The IEEE 64-Bit Floating Point Format
The IEEE-754 Standard (1985) represents floating point values by dividing a 64-bit word into a 52-bit mantissa (plus sign bit) and an 11-bit (two's complement) exponent. The sign bit, although in the first bit position, represents the sign of the mantissa, where "0=positive".
|SIGN (1)||EXPONENT (11)||MANTISSA (52)|
What Decimal Range is Available?
Numbers to be stored must first be normalized. To this end, the exponent (powers of two) is adjusted until the mantissa is between 1.000 and 1.111... (Binary normalization is similar to writing decimals in scientific notation.) Once normalized, the number may be stored; however, since all normized numbers must begin with '1', there is no real need to actually store that digit. Consequently, the 1 is never stored and the 52 stored bits actually represent a 53-bit mantissa, always with an (implied) 1 at the start.
Note that zero is a special case, represented by all zeros.
53 binary digits are sufficient to represent, in decimal, 9 x 1015. Consequently, this floating point number holds about 15 decimal digits.
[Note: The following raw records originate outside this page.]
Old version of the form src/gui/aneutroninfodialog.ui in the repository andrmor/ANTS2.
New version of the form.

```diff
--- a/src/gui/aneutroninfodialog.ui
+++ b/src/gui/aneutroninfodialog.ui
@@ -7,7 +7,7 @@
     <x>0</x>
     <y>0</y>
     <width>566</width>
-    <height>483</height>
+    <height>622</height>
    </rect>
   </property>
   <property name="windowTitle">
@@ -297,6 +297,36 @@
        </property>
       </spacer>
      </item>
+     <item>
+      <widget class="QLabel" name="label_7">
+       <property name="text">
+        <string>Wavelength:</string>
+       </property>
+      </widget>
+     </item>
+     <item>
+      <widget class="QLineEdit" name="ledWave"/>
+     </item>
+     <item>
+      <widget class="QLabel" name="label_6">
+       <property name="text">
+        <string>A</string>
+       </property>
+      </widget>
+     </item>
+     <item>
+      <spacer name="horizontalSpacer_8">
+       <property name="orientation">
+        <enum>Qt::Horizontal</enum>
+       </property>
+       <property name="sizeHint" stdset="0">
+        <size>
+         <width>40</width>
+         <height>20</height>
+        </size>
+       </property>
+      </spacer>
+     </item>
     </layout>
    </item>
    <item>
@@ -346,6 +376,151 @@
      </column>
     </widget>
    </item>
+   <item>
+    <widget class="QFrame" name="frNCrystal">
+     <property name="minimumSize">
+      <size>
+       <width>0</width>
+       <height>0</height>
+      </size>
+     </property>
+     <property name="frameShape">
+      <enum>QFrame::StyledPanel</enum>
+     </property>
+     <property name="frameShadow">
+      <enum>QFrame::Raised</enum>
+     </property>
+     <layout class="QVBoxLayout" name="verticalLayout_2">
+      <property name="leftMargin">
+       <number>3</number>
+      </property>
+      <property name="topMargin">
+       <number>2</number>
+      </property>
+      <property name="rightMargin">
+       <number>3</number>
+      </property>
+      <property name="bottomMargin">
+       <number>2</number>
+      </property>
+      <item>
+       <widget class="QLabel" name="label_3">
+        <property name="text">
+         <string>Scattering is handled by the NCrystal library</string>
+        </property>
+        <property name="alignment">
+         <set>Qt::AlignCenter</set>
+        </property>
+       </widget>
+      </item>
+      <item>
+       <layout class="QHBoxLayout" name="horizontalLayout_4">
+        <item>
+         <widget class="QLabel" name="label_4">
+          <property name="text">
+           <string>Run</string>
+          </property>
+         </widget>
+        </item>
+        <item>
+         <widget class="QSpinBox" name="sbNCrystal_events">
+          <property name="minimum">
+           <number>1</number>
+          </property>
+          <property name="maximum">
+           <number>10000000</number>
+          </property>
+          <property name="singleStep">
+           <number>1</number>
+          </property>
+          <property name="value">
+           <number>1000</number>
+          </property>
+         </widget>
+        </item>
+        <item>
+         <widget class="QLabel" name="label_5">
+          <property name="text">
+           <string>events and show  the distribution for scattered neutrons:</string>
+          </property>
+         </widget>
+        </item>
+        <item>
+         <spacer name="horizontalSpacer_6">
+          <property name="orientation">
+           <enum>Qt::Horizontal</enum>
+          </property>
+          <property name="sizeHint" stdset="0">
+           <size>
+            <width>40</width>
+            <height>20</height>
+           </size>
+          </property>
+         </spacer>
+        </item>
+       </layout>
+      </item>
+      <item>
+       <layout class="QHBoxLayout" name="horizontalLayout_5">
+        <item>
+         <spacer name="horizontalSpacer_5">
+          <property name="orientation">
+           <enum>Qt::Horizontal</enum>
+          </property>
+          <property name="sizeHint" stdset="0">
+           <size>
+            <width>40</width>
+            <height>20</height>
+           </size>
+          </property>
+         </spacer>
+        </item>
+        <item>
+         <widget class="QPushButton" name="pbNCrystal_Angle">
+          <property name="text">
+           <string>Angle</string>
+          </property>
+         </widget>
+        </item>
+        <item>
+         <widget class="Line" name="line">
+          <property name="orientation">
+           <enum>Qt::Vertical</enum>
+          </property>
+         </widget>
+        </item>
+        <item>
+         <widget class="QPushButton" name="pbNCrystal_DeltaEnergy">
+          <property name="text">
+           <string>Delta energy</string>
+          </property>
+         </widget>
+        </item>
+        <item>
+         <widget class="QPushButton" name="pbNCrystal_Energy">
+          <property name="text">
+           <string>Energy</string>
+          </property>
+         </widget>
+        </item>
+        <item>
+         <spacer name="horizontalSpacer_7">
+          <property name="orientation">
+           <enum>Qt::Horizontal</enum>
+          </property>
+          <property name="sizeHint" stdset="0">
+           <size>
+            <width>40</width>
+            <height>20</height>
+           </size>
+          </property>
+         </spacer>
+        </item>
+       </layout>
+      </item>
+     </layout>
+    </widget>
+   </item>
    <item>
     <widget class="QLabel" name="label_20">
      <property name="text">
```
11 exponent bits represent (signed) powers up to 210 = 1024. Since this exponent represents powers of two, the equivalent decimal number is 21024 = 10308.25471566 = 1.8 x 10+308. Consequently, this floating point number holds decimal exponents up to about 10308. The published range of this number storage format is shown below.
In practice, the exponent uses "offset 3FF". In other words hexadecimal 3FF is added to the exponent before storage, as shown below:
EXAMPLE 1 ... decimal Value = +10
This number in binary = 1010
Normalized is 1.01000000 x 23 (leading 1 will not be stored)
MANTISSA = 0100 0000 0000 0000... (binary) = 4000... (hex)
EXPONENT = 3FF + 3 = 402 (hex)
iAPX 86/88, 186/188 User's Manual, 1986 Intel Corporation, ISBN 1-55512-010-5